EXERCISE DESCRIPTION:
Lines from the listing that hold the string "style" are what you should return.

START RECORDS SHOWN

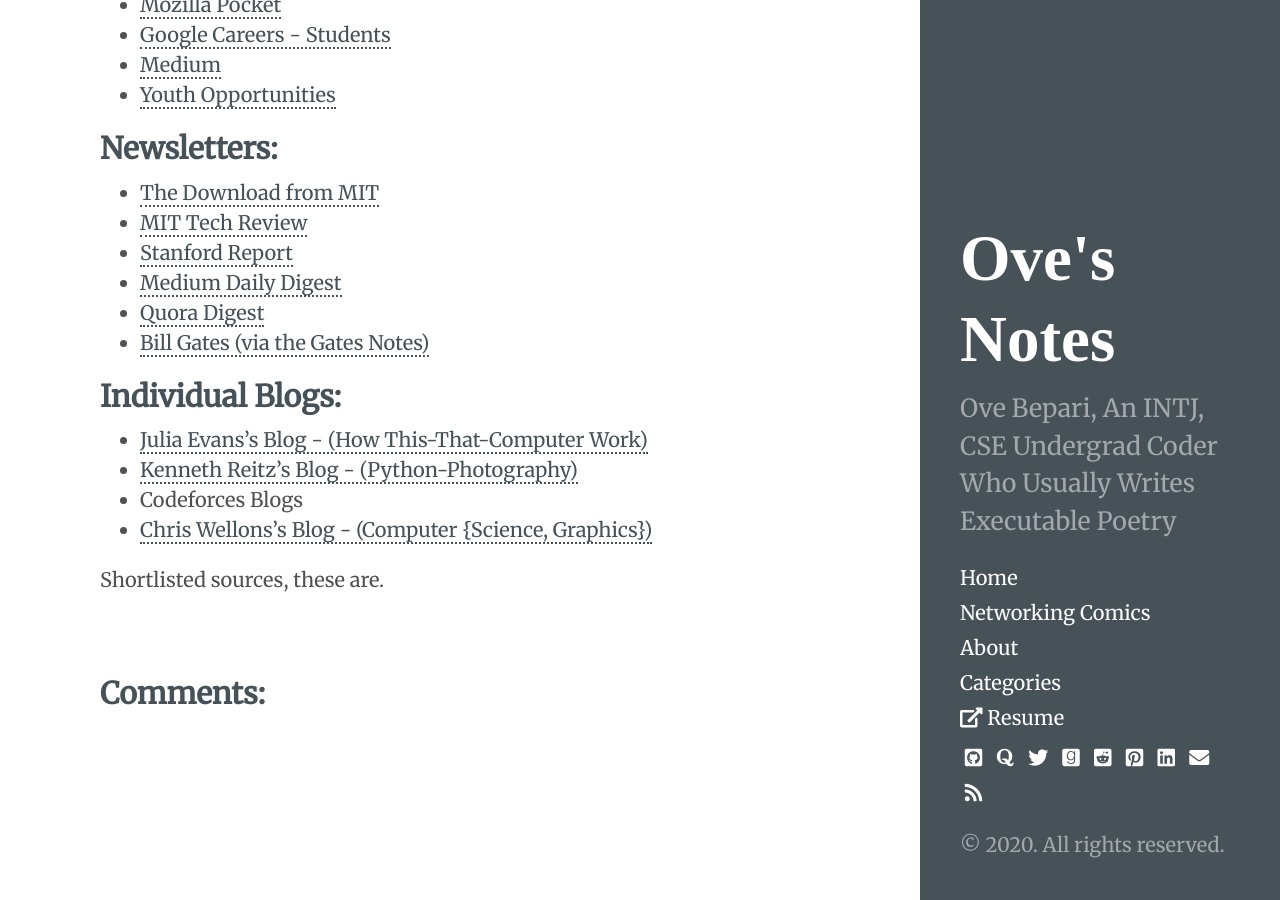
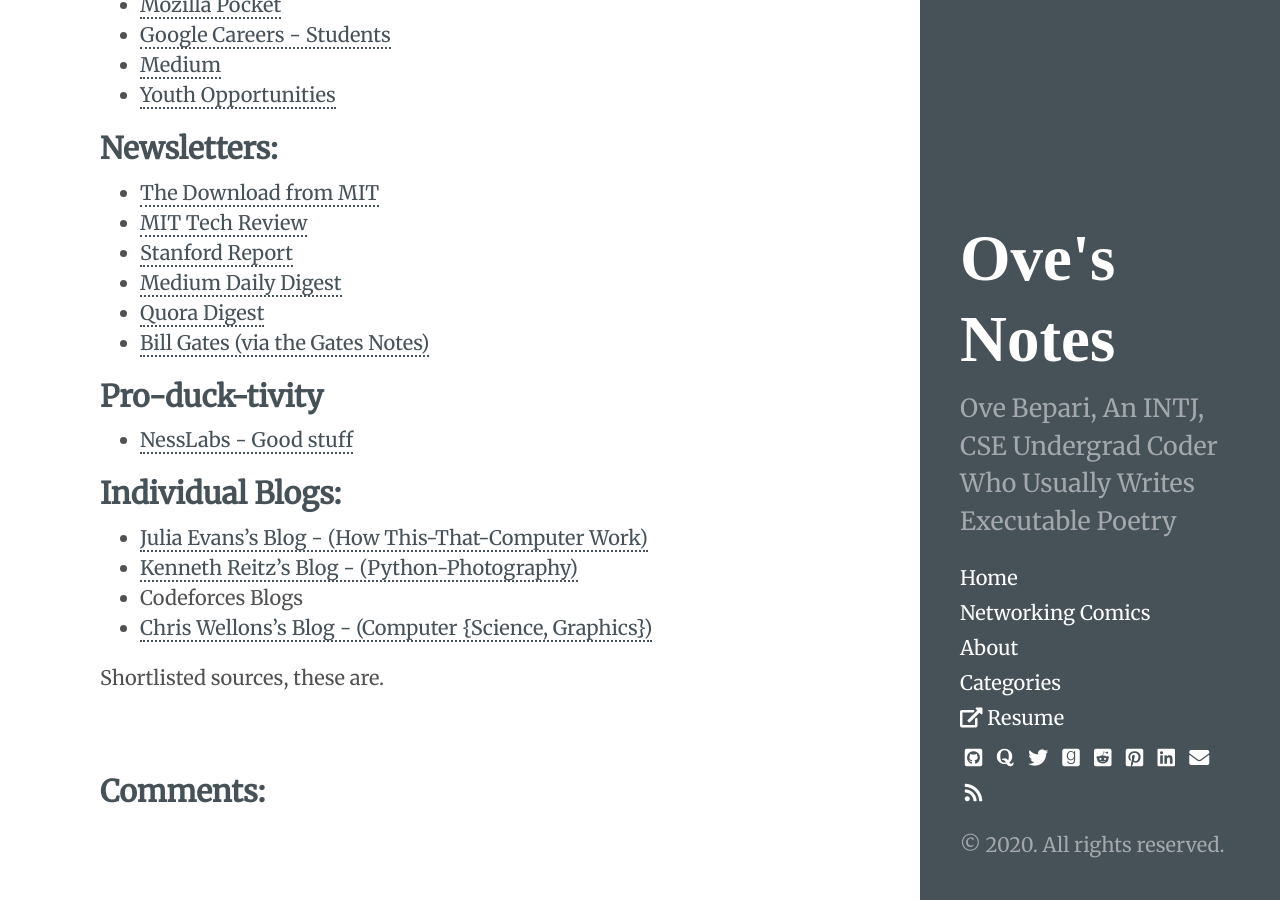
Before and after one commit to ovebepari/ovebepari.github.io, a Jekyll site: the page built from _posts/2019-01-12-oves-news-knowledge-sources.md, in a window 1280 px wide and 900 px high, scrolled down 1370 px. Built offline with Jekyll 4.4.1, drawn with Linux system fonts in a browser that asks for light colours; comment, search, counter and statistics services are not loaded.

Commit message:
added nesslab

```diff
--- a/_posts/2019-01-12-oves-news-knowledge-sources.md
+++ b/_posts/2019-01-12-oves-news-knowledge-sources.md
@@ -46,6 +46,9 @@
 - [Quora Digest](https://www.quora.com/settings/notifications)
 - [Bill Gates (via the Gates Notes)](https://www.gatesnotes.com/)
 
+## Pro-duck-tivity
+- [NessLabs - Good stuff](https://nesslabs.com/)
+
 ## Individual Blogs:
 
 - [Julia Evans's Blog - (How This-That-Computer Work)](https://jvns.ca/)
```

END RECORDS SHOWN
START RECORDS SHOWN

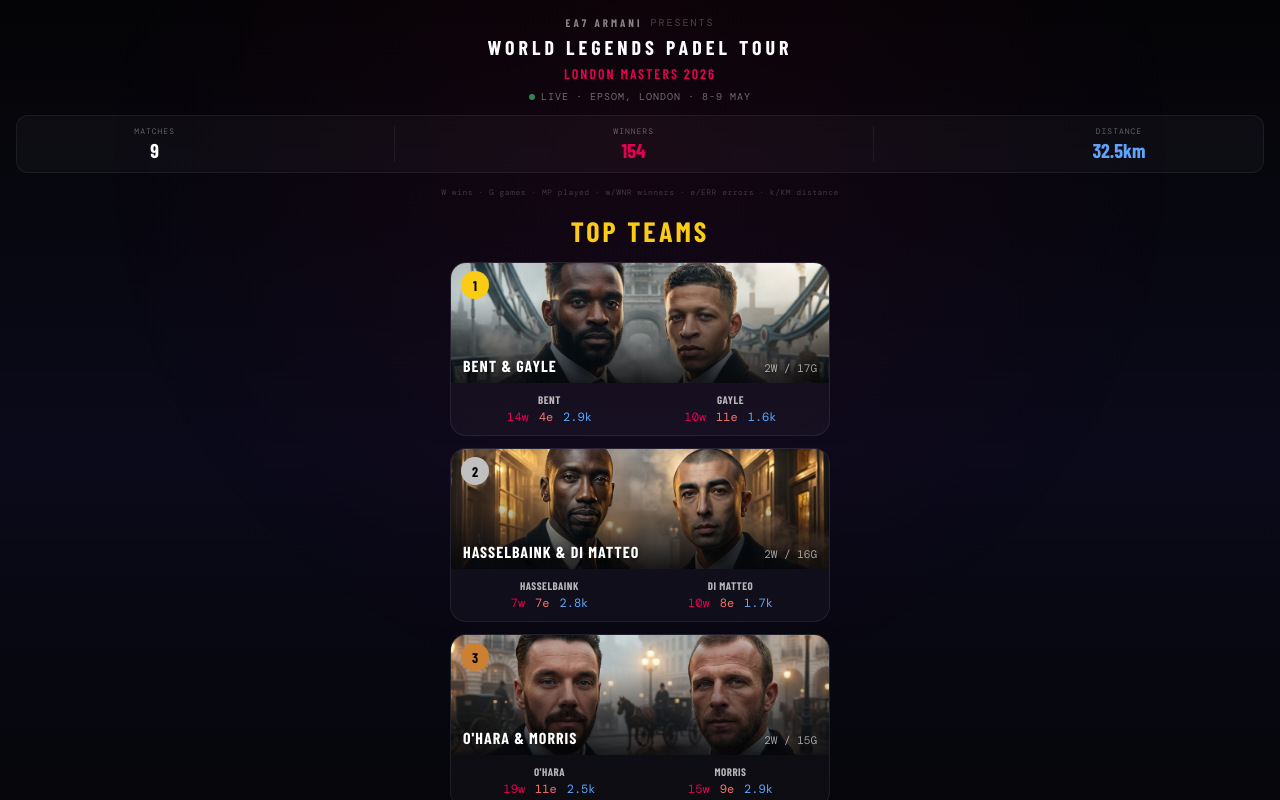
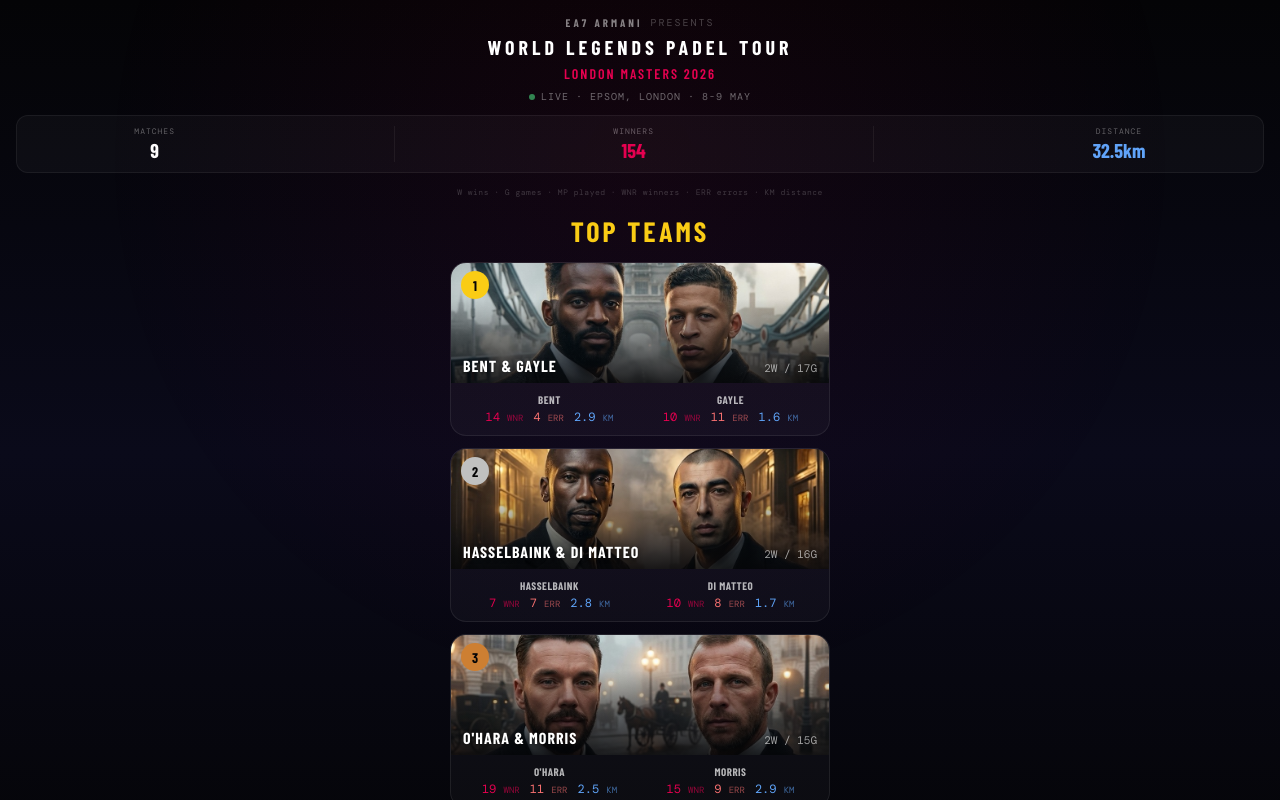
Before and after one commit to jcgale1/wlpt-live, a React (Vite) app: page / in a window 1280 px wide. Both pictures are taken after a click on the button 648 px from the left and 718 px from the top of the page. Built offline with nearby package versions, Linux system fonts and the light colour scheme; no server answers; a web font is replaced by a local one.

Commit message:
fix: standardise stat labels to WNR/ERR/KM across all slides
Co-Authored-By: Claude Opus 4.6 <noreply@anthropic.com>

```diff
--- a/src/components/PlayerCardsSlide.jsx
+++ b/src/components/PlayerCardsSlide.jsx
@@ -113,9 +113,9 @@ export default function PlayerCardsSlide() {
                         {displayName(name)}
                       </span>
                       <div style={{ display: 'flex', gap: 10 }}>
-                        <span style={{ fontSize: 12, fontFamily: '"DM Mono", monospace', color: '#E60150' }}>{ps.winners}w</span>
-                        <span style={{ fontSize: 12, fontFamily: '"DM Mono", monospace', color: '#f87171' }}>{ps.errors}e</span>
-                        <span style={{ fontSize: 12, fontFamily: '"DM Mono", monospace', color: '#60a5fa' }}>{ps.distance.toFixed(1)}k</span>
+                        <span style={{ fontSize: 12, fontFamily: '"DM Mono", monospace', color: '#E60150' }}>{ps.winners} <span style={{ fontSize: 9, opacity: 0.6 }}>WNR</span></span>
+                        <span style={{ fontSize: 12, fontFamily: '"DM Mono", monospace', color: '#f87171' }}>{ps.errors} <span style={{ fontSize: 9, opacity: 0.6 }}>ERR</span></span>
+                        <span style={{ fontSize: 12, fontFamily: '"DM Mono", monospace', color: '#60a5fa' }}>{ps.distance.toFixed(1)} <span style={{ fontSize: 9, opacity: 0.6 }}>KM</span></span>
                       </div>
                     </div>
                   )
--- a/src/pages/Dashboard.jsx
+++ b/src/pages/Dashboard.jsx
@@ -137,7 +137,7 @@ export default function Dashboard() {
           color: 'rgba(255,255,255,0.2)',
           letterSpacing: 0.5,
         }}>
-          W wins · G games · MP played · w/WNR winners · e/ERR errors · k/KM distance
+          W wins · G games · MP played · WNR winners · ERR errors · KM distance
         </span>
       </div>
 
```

END RECORDS SHOWN

SOLUTION BELOW:
                       <div style={{ display: 'flex', gap: 10 }}>
-                        <span style={{ fontSize: 12, fontFamily: '"DM Mono", monospace', color: '#E60150' }}>{ps.winners}w</span>
-                        <span style={{ fontSize: 12, fontFamily: '"DM Mono", monospace', color: '#f87171' }}>{ps.errors}e</span>
-                        <span style={{ fontSize: 12, fontFamily: '"DM Mono", monospace', color: '#60a5fa' }}>{ps.distance.toFixed(1)}k</span>
+                        <span style={{ fontSize: 12, fontFamily: '"DM Mono", monospace', color: '#E60150' }}>{ps.winners} <span style={{ fontSize: 9, opacity: 0.6 }}>WNR</span></span>
+                        <span style={{ fontSize: 12, fontFamily: '"DM Mono", monospace', color: '#f87171' }}>{ps.errors} <span style={{ fontSize: 9, opacity: 0.6 }}>ERR</span></span>
+                        <span style={{ fontSize: 12, fontFamily: '"DM Mono", monospace', color: '#60a5fa' }}>{ps.distance.toFixed(1)} <span style={{ fontSize: 9, opacity: 0.6 }}>KM</span></span>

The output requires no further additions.